CAIRO: The trial of Egypt's ousted president and 14 others also accused of inciting the killing of protesters resumed on Saturday, Egypt's official news agency reported.
The agency's report gave no details on the proceedings, held amid tight security in a makeshift courtroom in the national police academy in an eastern Cairo suburb.
The trial is one of four the Islamist Mohammed Morsi and top leaders of his Muslim Brotherhood face. The charges levelled against them mostly carry the death penalty.
Morsi was ousted by a popularly backed military coup on July 3. He is now held at a high security prison near the Mediterranean city of Alexandria.
The charges against the defendants stem from violence outside the presidential palace in December 2012 when Morsi's supporters attacked protesters staging a sit-in. The clashes killed at least 10 people. The defendants are charged with inciting the killing of three of those protesters.
Morsi's other trials are on charges of breaking from prison during the 18-day uprising against Hosni Mubarak's rule in 2011, conspiracy with foreign militant groups and insulting the judiciary.
Anti-Morsi protesters outside the police academy briefly surrounded the car of one of Morsi's top defense lawyers, Islamist Mohammed Salim el-Awah, as it approached the police academy's gate. Some pounded on the car while others yelled insults.
El-Awah, a former presidential candidate, was unhurt. He later stepped out of the car to complain to a senior police officer, arguing that the protesters should not have been allowed so close to the gate.

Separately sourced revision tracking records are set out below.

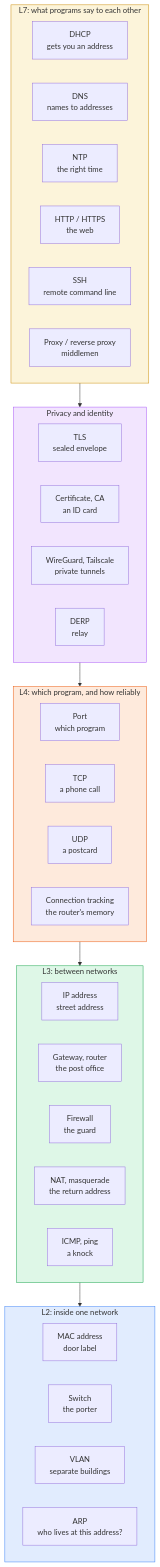
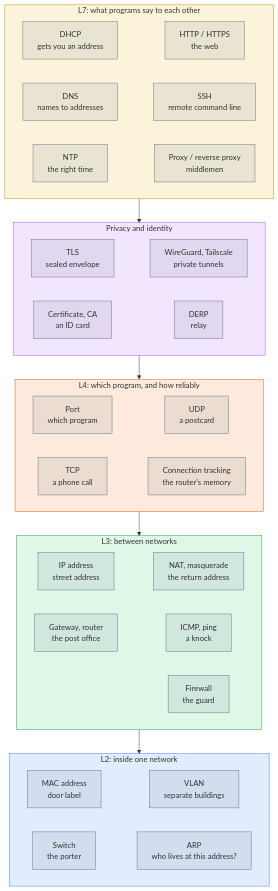
Before and after one commit to mithun3/tech-blog: the diagram in content/pages/networking/basics/network-words.mdx, drawn with Mermaid. The commit also changed 8 other files, not shown here.

Commit message:
mermaid updates.

````diff
--- a/content/pages/networking/basics/network-words.mdx
+++ b/content/pages/networking/basics/network-words.mdx
@@ -17,42 +17,66 @@
 ```mermaid
+---
+config:
+  look: classic
+  fontFamily: "system-ui, -apple-system, Segoe UI, Roboto, Helvetica, Arial, sans-serif"
+  themeCSS: ".node rect, .cluster rect { rx: 6px; ry: 6px; }"
+  flowchart:
+    wrappingWidth: 200
+  themeVariables:
+    mainBkg: "#64748b1f"
+    nodeBorder: "#64748b"
+    clusterBkg: "#64748b14"
+    clusterBorder: "#64748b99"
+---
 flowchart TB
     subgraph G7["L7: what programs say to each other"]
         DHCP["DHCP<br/>gets you an address"]
         DNS["DNS<br/>names to addresses"]
         NTP["NTP<br/>the right time"]
         HTTP["HTTP / HTTPS<br/>the web"]
         SSH["SSH<br/>remote command line"]
         PRX["Proxy / reverse proxy<br/>middlemen"]
+        DHCP ~~~ HTTP
+        DNS ~~~ SSH
+        NTP ~~~ PRX
     end
     subgraph GT["Privacy and identity"]
         TLS["TLS<br/>sealed envelope"]
         CERT["Certificate, CA<br/>an ID card"]
         WG["WireGuard, Tailscale<br/>private tunnels"]
         DERP["DERP<br/>relay"]
+        TLS ~~~ WG
+        CERT ~~~ DERP
     end
     subgraph G4["L4: which program, and how reliably"]
         PORT["Port<br/>which program"]
         TCP["TCP<br/>a phone call"]
         UDP["UDP<br/>a postcard"]
         CT["Connection tracking<br/>the router's memory"]
+        PORT ~~~ UDP
+        TCP ~~~ CT
     end
     subgraph G3["L3: between networks"]
         IP["IP address<br/>street address"]
         GW["Gateway, router<br/>the post office"]
         FW["Firewall<br/>the guard"]
         NAT["NAT, masquerade<br/>the return address"]
         ICMP["ICMP, ping<br/>a knock"]
+        IP ~~~ NAT
+        GW ~~~ ICMP
     end
     subgraph G2["L2: inside one network"]
         MAC["MAC address<br/>door label"]
         SW["Switch<br/>the porter"]
         VLAN["VLAN<br/>separate buildings"]
         ARP["ARP<br/>who lives at this address?"]
+        MAC ~~~ VLAN
+        SW ~~~ ARP
     end
     G7 --> GT --> G4 --> G3 --> G2
     style G7 fill:#eab30826,stroke:#ca8a04
     style GT fill:#a855f726,stroke:#a855f7
     style G4 fill:#f9731626,stroke:#ea580c
     style G3 fill:#22c55e26,stroke:#16a34a
     style G2 fill:#3b82f626,stroke:#3b82f6
 ```
````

"This will have consequences," he warned the officer before he returned to the car.
Egypt has been rocked by a wave of deadly violence since Morsi's ouster, with the army and security forces facing a full blown insurgency in the Sinai peninsula. The violence has spread to mainland Egypt, with attacks on high profile targets in Cairo growing more frequent.

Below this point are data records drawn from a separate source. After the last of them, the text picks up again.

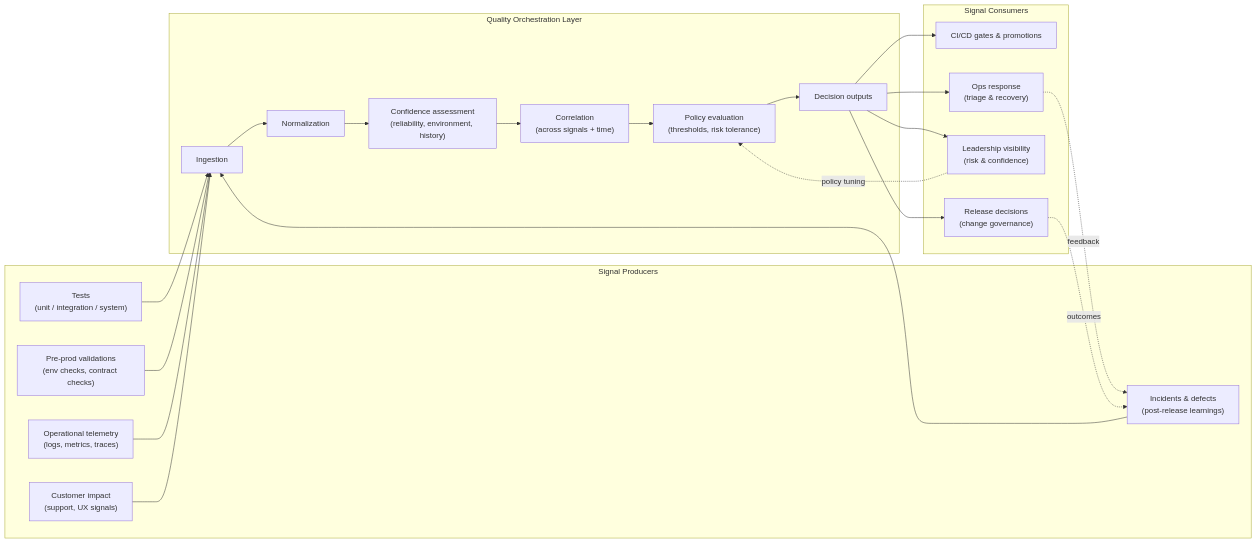
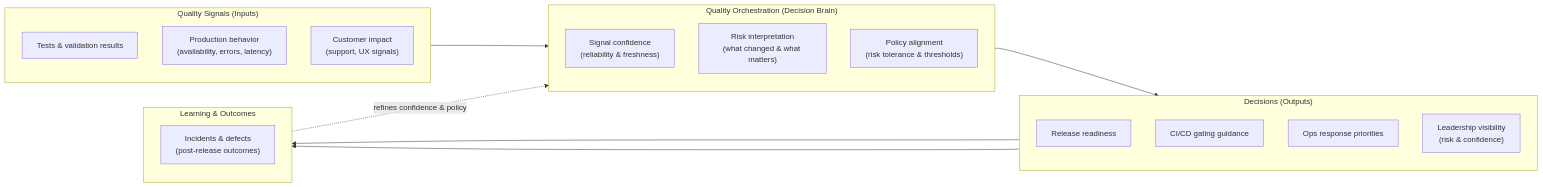
The diagram in diagrams/reference-architecture.mmd (Gaur10/quality-orchestration-reference), drawn with Mermaid before and after one commit.

Commit message:
Refactor Quality Orchestration Reference Architecture diagram
Updated the Quality Orchestration Reference Architecture diagram to enhance clarity and structure.

```diff
--- a/diagrams/reference-architecture.mmd
+++ b/diagrams/reference-architecture.mmd
@@ -1,47 +1,44 @@
 flowchart LR
-  %% Quality Orchestration Reference Architecture (GitHub-safe)
+  %% =========================================
+  %% Diagram 1: Quality Orchestration (Leader View)
+  %% Left → Right narrative
+  %% Vertical stacks inside boxes
+  %% =========================================
 
-  subgraph SP["Signal Producers"]
-    T["Tests<br/>(unit / integration / system)"]
-    P["Pre-prod validations<br/>(env checks, contract checks)"]
-    O["Operational telemetry<br/>(logs, metrics, traces)"]
-    I["Incidents & defects<br/>(post-release learnings)"]
-    C["Customer impact<br/>(support, UX signals)"]
+  %% INPUTS (VERTICAL STACK)
+  subgraph IN["Quality Signals (Inputs)"]
+    direction TB
+    IN1["Tests & validation results"]
+    IN2["Production behavior<br/>(availability, errors, latency)"]
+    IN3["Customer impact<br/>(support, UX signals)"]
   end
 
-  subgraph QO["Quality Orchestration Layer"]
-    IN["Ingestion"]
-    N["Normalization"]
-    CA["Confidence assessment<br/>(reliability, environment, history)"]
-    CR["Correlation<br/>(across signals + time)"]
-    PE["Policy evaluation<br/>(thresholds, risk tolerance)"]
-    OUT["Decision outputs"]
+  %% DECISION BRAIN (VERTICAL STACK)
+  subgraph QB["Quality Orchestration (Decision Brain)"]
+    direction TB
+    QB1["Signal confidence<br/>(reliability & freshness)"]
+    QB2["Risk interpretation<br/>(what changed & what matters)"]
+    QB3["Policy alignment<br/>(risk tolerance & thresholds)"]
   end
 
-  subgraph SC["Signal Consumers"]
-    CICD["CI/CD gates & promotions"]
-    REL["Release decisions<br/>(change governance)"]
-    LEAD["Leadership visibility<br/>(risk & confidence)"]
-    OPS["Ops response<br/>(triage & recovery)"]
+  %% OUTPUTS (VERTICAL STACK – already correct)
+  subgraph OUT["Decisions (Outputs)"]
+    direction TB
+    OUT1["Release readiness"]
+    OUT2["CI/CD gating guidance"]
+    OUT3["Ops response priorities"]
+    OUT4["Leadership visibility<br/>(risk & confidence)"]
   end
 
-  %% Producers -> Orchestration
-  T --> IN
-  P --> IN
-  O --> IN
-  I --> IN
-  C --> IN
+  %% PRIMARY FLOW (BOX TO BOX ONLY)
+  IN --> QB --> OUT
 
-  %% Orchestration pipeline
-  IN --> N --> CA --> CR --> PE --> OUT
+  %% LEARNING LOOP (BOTTOM, NON-INTRUSIVE)
+  subgraph LEARN["Learning & Outcomes"]
+    direction TB
+    L1["Incidents & defects<br/>(post-release outcomes)"]
+  end
 
-  %% Outputs -> Consumers
-  OUT --> CICD
-  OUT --> REL
-  OUT --> LEAD
-  OUT --> OPS
-
-  %% Feedback loops
-  OPS -. "feedback" .-> I
-  REL -. "outcomes" .-> I
-  LEAD -. "policy tuning" .-> PE
+  OUT3 --> L1
+  OUT1 --> L1
+  L1 -. "refines confidence & policy" .-> QB
```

There also have been near daily protests by Morsi's supporters, whose use of firearms against security forces is becoming more frequent.

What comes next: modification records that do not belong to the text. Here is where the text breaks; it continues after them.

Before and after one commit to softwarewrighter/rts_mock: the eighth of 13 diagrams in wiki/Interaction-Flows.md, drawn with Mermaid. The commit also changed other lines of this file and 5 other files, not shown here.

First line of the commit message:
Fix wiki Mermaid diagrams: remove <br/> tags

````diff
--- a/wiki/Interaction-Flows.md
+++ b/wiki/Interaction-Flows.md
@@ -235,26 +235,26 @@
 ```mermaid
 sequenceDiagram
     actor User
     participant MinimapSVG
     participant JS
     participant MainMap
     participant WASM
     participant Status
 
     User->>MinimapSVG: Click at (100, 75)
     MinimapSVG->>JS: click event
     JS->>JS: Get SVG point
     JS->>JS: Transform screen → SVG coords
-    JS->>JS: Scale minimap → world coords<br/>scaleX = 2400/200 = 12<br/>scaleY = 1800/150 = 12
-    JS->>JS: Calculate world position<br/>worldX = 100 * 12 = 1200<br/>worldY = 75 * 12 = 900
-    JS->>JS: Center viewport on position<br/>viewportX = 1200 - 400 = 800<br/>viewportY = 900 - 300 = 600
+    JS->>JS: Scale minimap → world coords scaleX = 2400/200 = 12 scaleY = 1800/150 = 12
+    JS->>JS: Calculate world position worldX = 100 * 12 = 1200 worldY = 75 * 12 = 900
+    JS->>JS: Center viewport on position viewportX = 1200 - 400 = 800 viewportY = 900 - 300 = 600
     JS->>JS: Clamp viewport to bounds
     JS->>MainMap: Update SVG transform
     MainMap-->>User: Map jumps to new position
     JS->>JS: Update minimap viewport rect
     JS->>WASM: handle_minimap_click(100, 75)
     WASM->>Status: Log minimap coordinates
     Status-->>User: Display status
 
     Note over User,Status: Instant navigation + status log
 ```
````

The military-backed government has meanwhile been cracking down on the Brotherhood and its allies, killing hundreds and jailing thousands since July.
In the latest violence, the Health Ministry on Saturday said one person was killed in Cairo and 35 were wounded in clashes on the previous day between police and Morsi's supporters in Cairo and several other cities.
Also Saturday, a new Egyptian militant jihadi group issued its first statement, claiming responsibility for planting explosives and attacking security men and police stations.
In a statement posted on a militant website late Friday, Ajnad Misr, or Egypt's Soldiers, said it will fight the "regime's criminal organs," which it said were being used to humiliate the people and prevent them from performing religious duties.
It said it planted and detonated two explosive devices on a main highway on Cairo's outskirts Friday. Interior Ministry spokesman Hani Abdel-Latif said the explosion hit a vehicle carrying riot police and wounded an officer.
Earlier this week, militant group Ansar Beit al-Maqdis confirmed that Ajnad Misr was responsible for the Jan. 24 bomb attack that targeted Cairo's Talbiya police station, which police said caused no casualties.